The idea is to create a script that would open a webpage and then simulate me changing the screen devices and dimensions on Chrome DevTools. After that, this script would take screenshots for all these dimensions and store them on the local filesystem (or remote). Finally, I would just have to browse though the images and review them to make sure that everything looks as expected.

And that’s basically the topic of this post. Now that I have the idea, it’s time to start implementing it, right? But in which programming language?

The language decision

I decided to go with Scala.

A few years ago, I was working on a project using Scala and I had a really good experience, though certain circumstances didn’t make it possible to dig deeper and get more accustomed to language features like functional programming and its ecosystem.

Scala integrates seamlessly features of object-oriented and functional languages, is a type-safe language that uses type inference, and provides syntactic sugar for a lot of use cases such as pattern matching, for-comprehension and case classes.

All of these result in a language with concise syntax and expressiveness. On top of that, it runs on a JVM and because it supports compatibility and interoperability with Java, it allows to use most of the Java libraries.

And though it’s been a while since the last time I worked with Scala, I think that writing this script in Scala, would be a great opportunity to refresh my Scala knowledge and slowly learn to write more intuitive Scala programs.


Let’s start with the implementation

First thing first, to run this script, you are going to need Scala and sbt. You can refer to Scala documentation to find more information on how to set up both of them.

This script is built and run with the following versions:

  • java -version: 1.8.0_172
  • sbt sbtVersion: 1.3.9

To create a new sbt project, just run sbt new scala/hello-world.g8. At some point, you will be asked to enter the name of the application. In my case, I have used scala-screenshots.

After this script is completed, the created project will have the following folder structure:

├── build.sbt
├── project
│   ├──
│   └── target
├── src
│   └── main
│       └── scala
│           └── Main.scala
└── target

Starting from the top, build.sbt is the file where we set the information about the project, like name, version and dependencies.

So, let’s open this file and add the dependencies we will need. We are going to use Selenium to open the webpage and capture the screenshot and Commons IO to save the screenshot to a file. Based on that, build.sbt should look similar to the following snippet:

scalaVersion := "2.13.1"

name := "scala-screenshots"
organization := "io.github.diamantidis"
version := "1.0"

libraryDependencies += "org.seleniumhq.selenium" % "selenium-java" % "3.14.0"
libraryDependencies += "commons-io" % "commons-io" % "2.6"

Next, we are going to need a WebDriver for Selenium.
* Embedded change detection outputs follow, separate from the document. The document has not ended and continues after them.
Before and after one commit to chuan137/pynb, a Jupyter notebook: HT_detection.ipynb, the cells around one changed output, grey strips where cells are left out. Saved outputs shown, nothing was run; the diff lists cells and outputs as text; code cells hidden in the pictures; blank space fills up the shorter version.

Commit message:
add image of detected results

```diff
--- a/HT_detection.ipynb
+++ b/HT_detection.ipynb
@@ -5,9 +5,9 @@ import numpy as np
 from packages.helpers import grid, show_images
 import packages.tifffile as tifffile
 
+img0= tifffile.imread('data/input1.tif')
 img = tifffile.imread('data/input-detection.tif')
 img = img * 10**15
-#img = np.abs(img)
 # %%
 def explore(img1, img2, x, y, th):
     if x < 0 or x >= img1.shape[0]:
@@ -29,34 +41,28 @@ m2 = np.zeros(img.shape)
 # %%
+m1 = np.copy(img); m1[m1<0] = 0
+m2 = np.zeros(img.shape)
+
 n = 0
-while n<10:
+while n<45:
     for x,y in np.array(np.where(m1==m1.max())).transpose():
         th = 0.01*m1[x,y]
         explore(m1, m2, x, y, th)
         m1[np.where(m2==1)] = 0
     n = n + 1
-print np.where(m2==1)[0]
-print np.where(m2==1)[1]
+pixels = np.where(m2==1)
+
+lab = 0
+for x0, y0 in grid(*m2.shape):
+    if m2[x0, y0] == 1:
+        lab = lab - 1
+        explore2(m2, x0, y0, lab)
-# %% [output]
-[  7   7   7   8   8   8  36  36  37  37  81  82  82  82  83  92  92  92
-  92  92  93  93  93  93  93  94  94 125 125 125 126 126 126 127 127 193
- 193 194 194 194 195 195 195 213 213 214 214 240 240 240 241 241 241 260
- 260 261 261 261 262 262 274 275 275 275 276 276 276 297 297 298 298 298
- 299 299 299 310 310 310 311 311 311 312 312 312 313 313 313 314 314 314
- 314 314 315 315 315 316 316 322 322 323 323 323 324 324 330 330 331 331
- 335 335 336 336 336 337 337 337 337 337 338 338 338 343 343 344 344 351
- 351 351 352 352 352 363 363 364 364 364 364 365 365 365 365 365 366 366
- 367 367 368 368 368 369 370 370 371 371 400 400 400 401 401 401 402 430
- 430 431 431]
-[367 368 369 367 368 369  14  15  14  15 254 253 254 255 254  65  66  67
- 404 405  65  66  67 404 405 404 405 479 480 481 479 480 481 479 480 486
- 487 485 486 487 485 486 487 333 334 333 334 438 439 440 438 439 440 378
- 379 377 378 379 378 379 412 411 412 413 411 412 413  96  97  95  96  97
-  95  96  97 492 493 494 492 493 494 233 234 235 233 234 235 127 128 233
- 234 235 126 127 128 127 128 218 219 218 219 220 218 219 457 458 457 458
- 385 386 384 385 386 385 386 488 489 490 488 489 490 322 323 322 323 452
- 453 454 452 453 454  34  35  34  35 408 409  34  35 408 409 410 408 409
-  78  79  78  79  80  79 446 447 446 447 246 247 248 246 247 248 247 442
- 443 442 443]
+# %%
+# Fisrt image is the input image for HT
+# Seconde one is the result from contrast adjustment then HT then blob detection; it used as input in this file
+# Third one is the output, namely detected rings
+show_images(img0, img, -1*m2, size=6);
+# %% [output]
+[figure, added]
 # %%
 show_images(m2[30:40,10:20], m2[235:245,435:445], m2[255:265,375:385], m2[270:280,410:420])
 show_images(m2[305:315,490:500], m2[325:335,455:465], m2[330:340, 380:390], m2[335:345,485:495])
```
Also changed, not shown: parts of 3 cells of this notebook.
You can refer to Selenium website’s page about supported Browser Drivers to find which of the supported one you would like to use.
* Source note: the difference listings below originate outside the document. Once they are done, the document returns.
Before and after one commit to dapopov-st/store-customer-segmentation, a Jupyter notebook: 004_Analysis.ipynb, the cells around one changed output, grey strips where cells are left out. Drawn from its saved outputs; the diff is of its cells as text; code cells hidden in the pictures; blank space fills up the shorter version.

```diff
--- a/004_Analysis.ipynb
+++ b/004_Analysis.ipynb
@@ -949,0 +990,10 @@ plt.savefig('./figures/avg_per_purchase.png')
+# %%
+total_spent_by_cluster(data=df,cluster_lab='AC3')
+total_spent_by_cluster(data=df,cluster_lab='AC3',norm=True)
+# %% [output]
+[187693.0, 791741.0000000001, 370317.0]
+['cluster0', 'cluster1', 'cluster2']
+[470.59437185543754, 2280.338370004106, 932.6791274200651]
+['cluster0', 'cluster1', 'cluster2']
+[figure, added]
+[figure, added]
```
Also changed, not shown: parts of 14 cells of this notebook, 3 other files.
In my example I am going to use ChromeDriver, so make sure that you download it and place it in the root directory of our project.

You may get some security warning on the first run of the script, so make sure to allow the use of chromedriver.

ChromeDriver security warning screenshot

Now we can open our Main.scala file and start building our program.

By default the content of the file is the following:

object Main extends App {
  println("Hello, World!")

You could either use your favourite IDE to run this or you could open the command line, navigate to the root directory of the project and execute sbt run.

In both cases you should the “Hello, World!” message.

Let’s remove the body part of this object and instead add some variables for the dimensions and the url that we are interested in:

  case class ScreenDimension(width: Int, height: Int)

  // Define dimensions and urls
  val dimensions = List(
    ScreenDimension(1920, 1080), // Laptop
    ScreenDimension(414, 896) // iPhone XR

  val Host = ""
  val url = s"${Host}/2020/04/19/scala-script-for-fullsize-screenshots-for-different-screen-dimensions"

  // rest of the code goes here

Next, we are going to setup the WebDriver using the following lines:

  val options = new ChromeOptions()
  val webDriver = new ChromeDriver(options)

  // rest of the code goes here

We could use some other WebDriver, by replacing those lines. For example, for Safari we could use:

  val webDriver = new SafariDriver()

After that, I will compute the directory where the screenshots will be saved.

  val calendar = Calendar.getInstance()
  val baseDir = "./screenshots"
  val day = "%02d".format(calendar.get(Calendar.DATE))
  val month = "%02d".format(calendar.get(Calendar.MONTH) + 1)
  val year = calendar.get(Calendar.YEAR)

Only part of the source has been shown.